Gay in Ghana reaction
The cancellation of a Gay and Lesbian conference in Accra a week ago has sparked a good old debate, amongst gay people worldwide and in Africa – I thought I’d try to sum up some of the most interesting points.
Firstly, the Black Looks blog made a really interesting point, suggesting the conference never existed in the first place – it was a hoax:
“local LGBT activists are not aware of the conference,” Sokari writes, “It seems to me that there is a possibility that the whole thing is a hoax to stir up anti gay feelings and undermine HIV/AIDS projects that cater to the needs of the LGBT community.”
If this is the case then it’s worked. Also if it’s the case, then the BBC’s charming Accra stringer, Kwaku Sakyi-Addo should be looking into it.
Hoax or not, the conference scandal has also sparked a good debate on homosexuality in Africa. The BBC’s Have Your Say forum has been inundated with comments – several raising my point that in a religous country, it’s to some extent understandable, and that in the west, we shouldn’t we be sticking our oar in telling Ghanaian people what’s morally right or wrong by our standards.
- “Why should Africa be forced to accept Western values? Are modern Western values better than other cultures? Perhaps their values are better than ours?” said Phil from Wales.
- Kwame in New York made one of my favourite points about Africa: “Africa is a group of countries, and attitudes towards homosexuality differ. I’d never dare to come out in countries like Kenya or Nigeria, for example, but would find it easier in South Africa. The BBC really should know better than to lump all the countries into one!”
- And Rachel from Kenya suggested that religion or not, persecution is against all moral codes: “Gay people exist and it goes without saying that cruelty to any human being is unacceptable. Africans are not about the persecution of Gay people we just dont encourage as an option on the list of lifestyle choices. In the past homosexuality within a family or community was dealt with quietly with no anger or hatred, it was just made clear that it was unacceptable.”
So the cancellation of the conference – whether it was ever genuine or not – has at least given the issue of homosexuality in Africa a fresh breath and a new light.

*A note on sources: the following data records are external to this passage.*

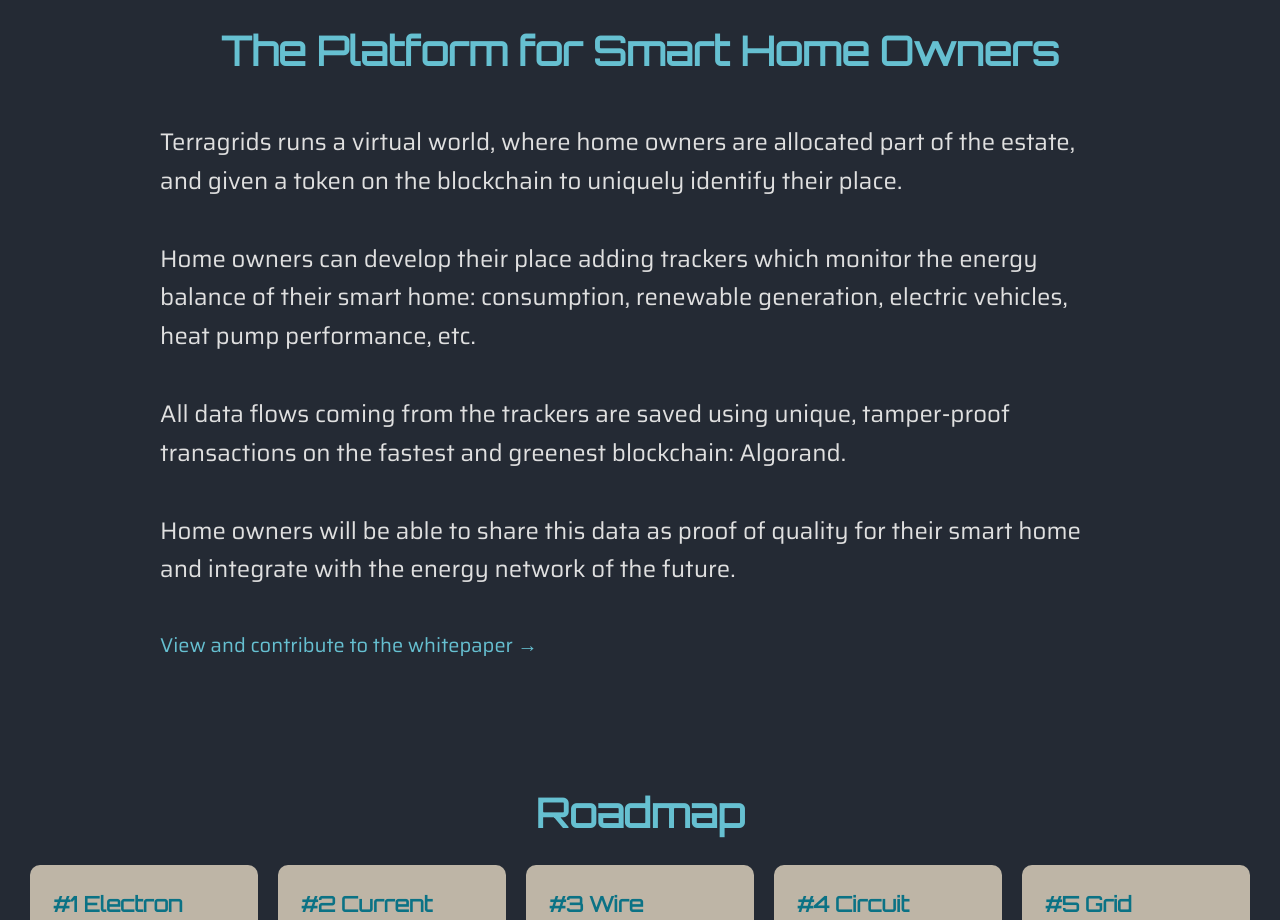
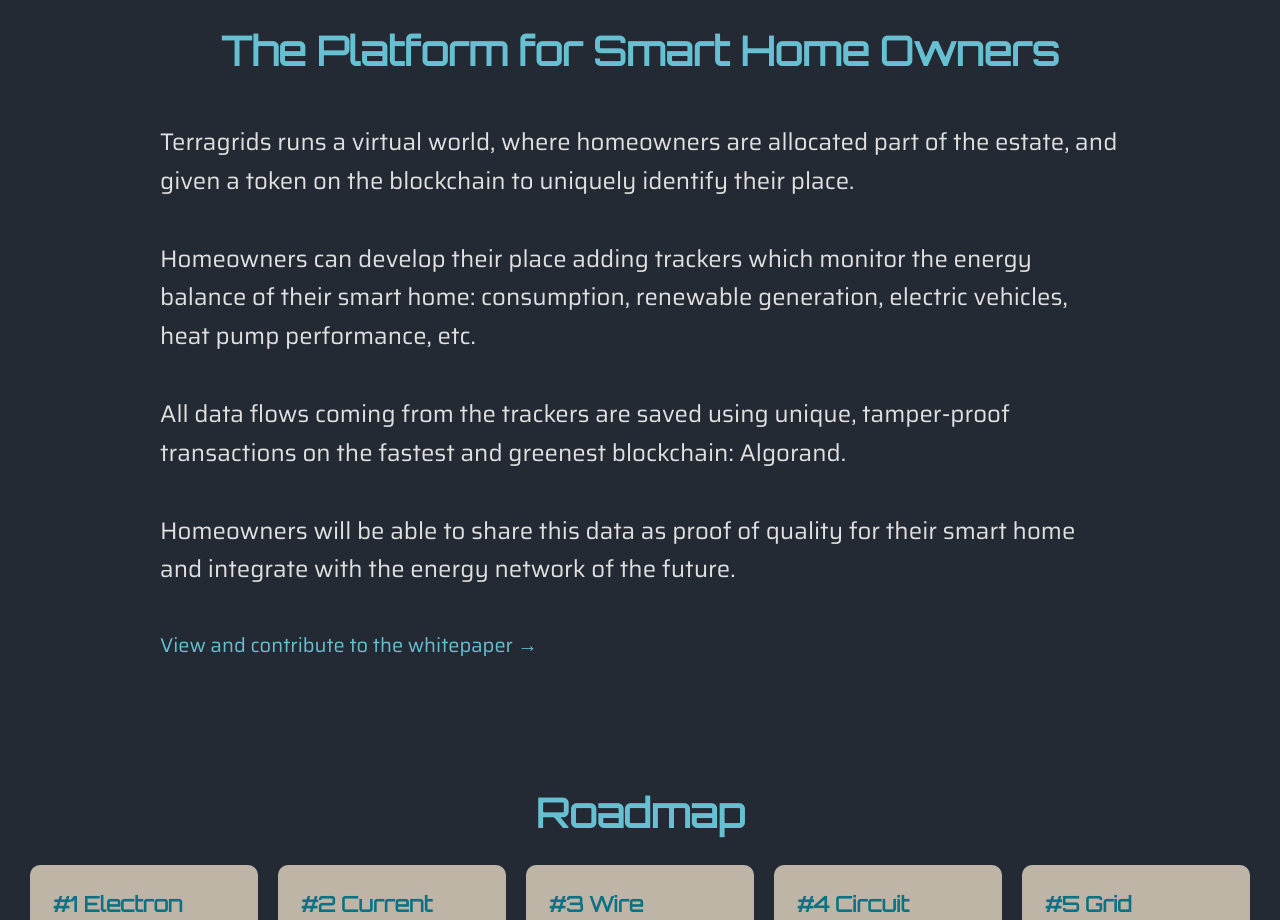
Before and after one commit to terragrids/website, a Next.js app: page / in a window 1280 px wide. Shown: the part 1060-1980 px from the top of the page. Built offline with nearby package versions, Linux system fonts and the light colour scheme.

Commit message:
Minor content update

```diff
--- a/strings/en.js
+++ b/strings/en.js
@@ -52,13 +52,13 @@ export const strings = {
     whatIsTerragrids1:
         'Terragrids is a web3 decentralised energy tracking platform for smart homes, built to empower individuals to take back ownership of what nature gives them for free: energy.',
     whatIsTerragrids2:
-        'Terragrids runs a virtual world, where home owners are allocated part of the estate, and given a token on the blockchain to uniquely identify their place.',
+        'Terragrids runs a virtual world, where homeowners are allocated part of the estate, and given a token on the blockchain to uniquely identify their place.',
     whatIsTerragrids3:
-        'Home owners can develop their place adding trackers which monitor the energy balance of their smart home: consumption, renewable generation, electric vehicles, heat pump performance, etc.',
+        'Homeowners can develop their place adding trackers which monitor the energy balance of their smart home: consumption, renewable generation, electric vehicles, heat pump performance, etc.',
     whatIsTerragrids4:
         'All data flows coming from the trackers are saved using unique, tamper-proof transactions on the fastest and greenest blockchain: Algorand.',
     whatIsTerragrids5:
-        'Home owners will be able to share this data as proof of quality for their smart home and integrate with the energy network of the future.',
+        'Homeowners will be able to share this data as proof of quality for their smart home and integrate with the energy network of the future.',
     whitepaper: 'Whitepaper',
     wire: 'Wire'
 }
```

I hope people keep commenting on it. And it also prompted one reader – worldofgold – to try and get something more than debate from adamwestbrook.co.uk writing:

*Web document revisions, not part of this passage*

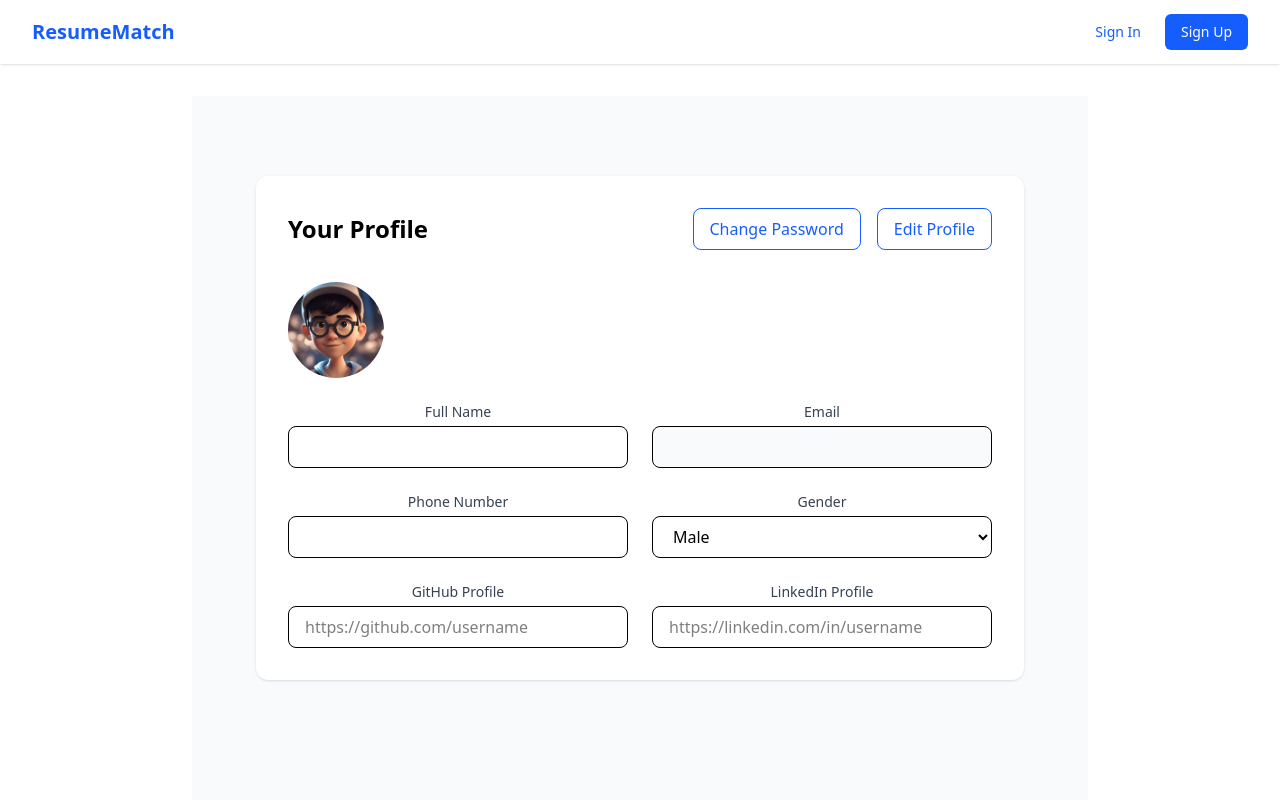
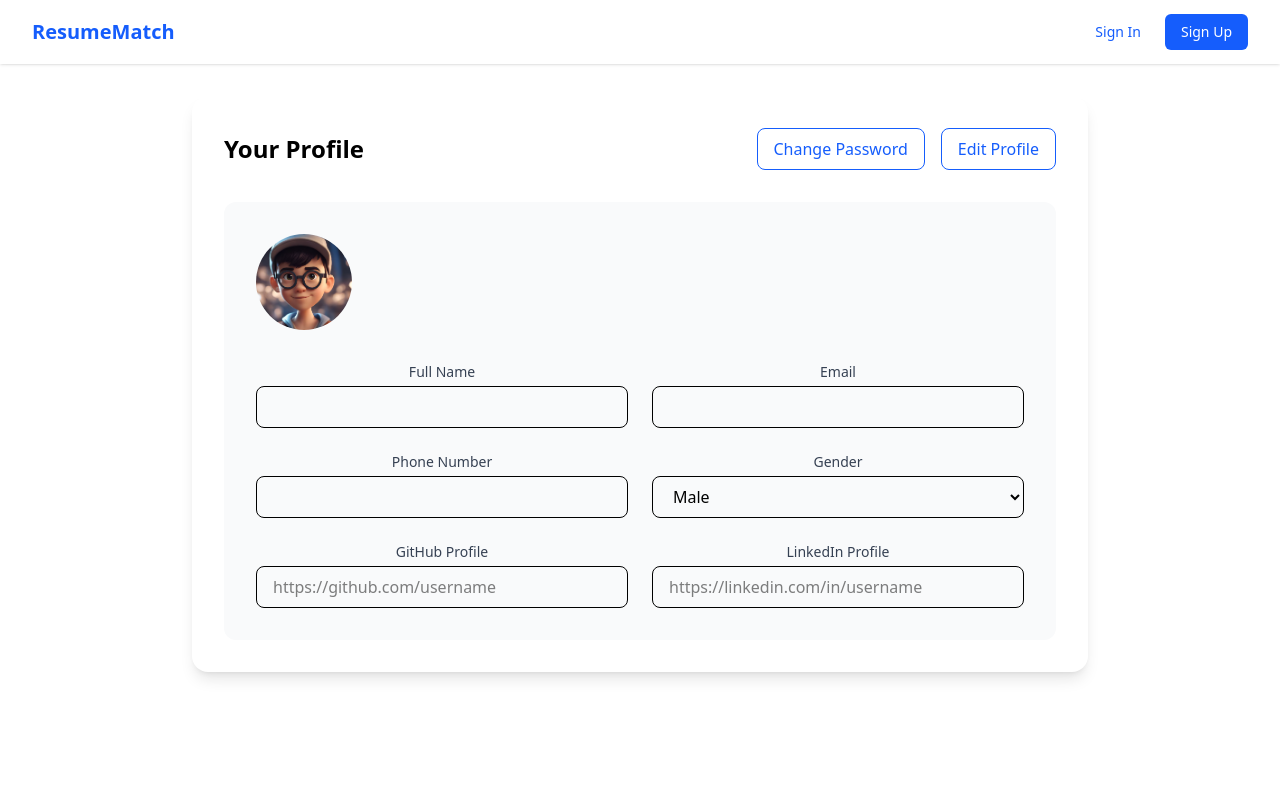
Before and after one commit to meghanahima/Resume-Matches, a React app in the folder frontend/: page /profile in a window 1280 px wide. Shown: the top 800 px of the page. Built offline with nearby package versions, Linux system fonts and the light colour scheme; the HTML template or start-up script is replaced by a standard one.

Commit message:
changed the heading of resumes in activty page to title of resume

```diff
--- a/frontend/src/components/Activity/Activity.jsx
+++ b/frontend/src/components/Activity/Activity.jsx
@@ -35,7 +35,9 @@ const ResumeCard = ({ resume, isExpanded, onToggle }) => {
               </div>
               <div className="flex-1">
                 <h3 className="text-lg font-medium text-gray-900">
-                  {resume.parsedInfo?.contact_info?.name || resume.title}
+                  {
+                  // resume.parsedInfo?.contact_info?.name ||
+                  resume.title}
                 </h3>
                 <div className="flex items-center gap-3 mt-1 text-sm text-gray-600">
                   <span className="flex items-center gap-1">
--- a/frontend/src/components/Profile/Profile.jsx
+++ b/frontend/src/components/Profile/Profile.jsx
@@ -203,14 +203,9 @@ const Profile = ({ showToast }) => {
   };
 
   return (
-    <div className="container mx-auto px-4 py-8">
-      <div className="max-w-4xl mx-auto space-y-8">
-        <animated.div
-          style={fadeIn}
-          className="min-h-screen bg-gray-50 pt-20 pb-12 px-4"
-        >
-          <div className="max-w-3xl mx-auto">
-            <div className="bg-white rounded-xl shadow-sm p-8">
+    <div className="container mx-auto p-8 min-h-screen">
+      <div className="max-w-4xl mx-auto bg-white rounded-2xl shadow-lg p-8">
+        <animated.div style={fadeIn}>
           <div className="flex justify-between items-center mb-8">
             <h1 className="text-2xl font-semibold">Your Profile</h1>
             <div className="flex space-x-4">
@@ -233,7 +228,8 @@ const Profile = ({ showToast }) => {
             </div>
           </div>
 
-              <form onSubmit={handleSubmit} className="space-y-6">
+          <div className="bg-gray-50 rounded-xl p-8">
+            <form onSubmit={handleSubmit} className="space-y-8">
               <div className="flex items-center gap-4">
                 <div className="relative">
                   <img
@@ -426,7 +422,6 @@ const Profile = ({ showToast }) => {
               )}
             </form>
           </div>
-          </div>
         </animated.div>
 
         <UpdatePassword
```
Lines whose indentation alone changed are shown as unchanged.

“Are there any places in Accra / Tema where one can find gay men?
I have been here in Ghana since the last two months but other than a few money seekers and some white men, I havent been able to locate decent gay Ghanaians?”
If anyone has any suggestions for worldofgold, I’d be happy to pass them on!